TASK GOAL: Give the entries again, precisely as they were written.

*** AVAILABLE DATA Section Begins ***

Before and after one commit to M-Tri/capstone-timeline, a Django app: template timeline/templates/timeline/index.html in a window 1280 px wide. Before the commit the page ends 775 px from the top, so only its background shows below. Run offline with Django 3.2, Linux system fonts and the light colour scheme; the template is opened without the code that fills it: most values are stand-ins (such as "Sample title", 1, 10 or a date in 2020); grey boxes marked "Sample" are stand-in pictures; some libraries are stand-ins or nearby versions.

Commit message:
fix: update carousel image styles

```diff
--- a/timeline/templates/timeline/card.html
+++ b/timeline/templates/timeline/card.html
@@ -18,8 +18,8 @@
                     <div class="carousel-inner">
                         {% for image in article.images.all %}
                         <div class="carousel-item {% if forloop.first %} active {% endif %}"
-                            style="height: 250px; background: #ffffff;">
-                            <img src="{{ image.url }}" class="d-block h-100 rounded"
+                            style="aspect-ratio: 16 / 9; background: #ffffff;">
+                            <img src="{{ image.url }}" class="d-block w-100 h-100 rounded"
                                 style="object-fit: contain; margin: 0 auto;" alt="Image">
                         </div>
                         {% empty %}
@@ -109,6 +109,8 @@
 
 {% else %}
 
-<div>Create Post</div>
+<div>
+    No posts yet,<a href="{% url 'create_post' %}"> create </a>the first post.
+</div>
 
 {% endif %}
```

*** AVAILABLE DATA Section Ends ***

OUTPUT:
Before and after one commit to M-Tri/capstone-timeline, a Django app: template timeline/templates/timeline/index.html in a window 1280 px wide. Before the commit the page ends 775 px from the top, so only its background shows below. Run offline with Django 3.2, Linux system fonts and the light colour scheme; the template is opened without the code that fills it: most values are stand-ins (such as "Sample title", 1, 10 or a date in 2020); grey boxes marked "Sample" are stand-in pictures; some libraries are stand-ins or nearby versions.

Commit message:
fix: update carousel image styles

```diff
--- a/timeline/templates/timeline/card.html
+++ b/timeline/templates/timeline/card.html
@@ -18,8 +18,8 @@
                     <div class="carousel-inner">
                         {% for image in article.images.all %}
                         <div class="carousel-item {% if forloop.first %} active {% endif %}"
-                            style="height: 250px; background: #ffffff;">
-                            <img src="{{ image.url }}" class="d-block h-100 rounded"
+                            style="aspect-ratio: 16 / 9; background: #ffffff;">
+                            <img src="{{ image.url }}" class="d-block w-100 h-100 rounded"
                                 style="object-fit: contain; margin: 0 auto;" alt="Image">
                         </div>
                         {% empty %}
@@ -109,6 +109,8 @@
 
 {% else %}
 
-<div>Create Post</div>
+<div>
+    No posts yet,<a href="{% url 'create_post' %}"> create </a>the first post.
+</div>
 
 {% endif %}
```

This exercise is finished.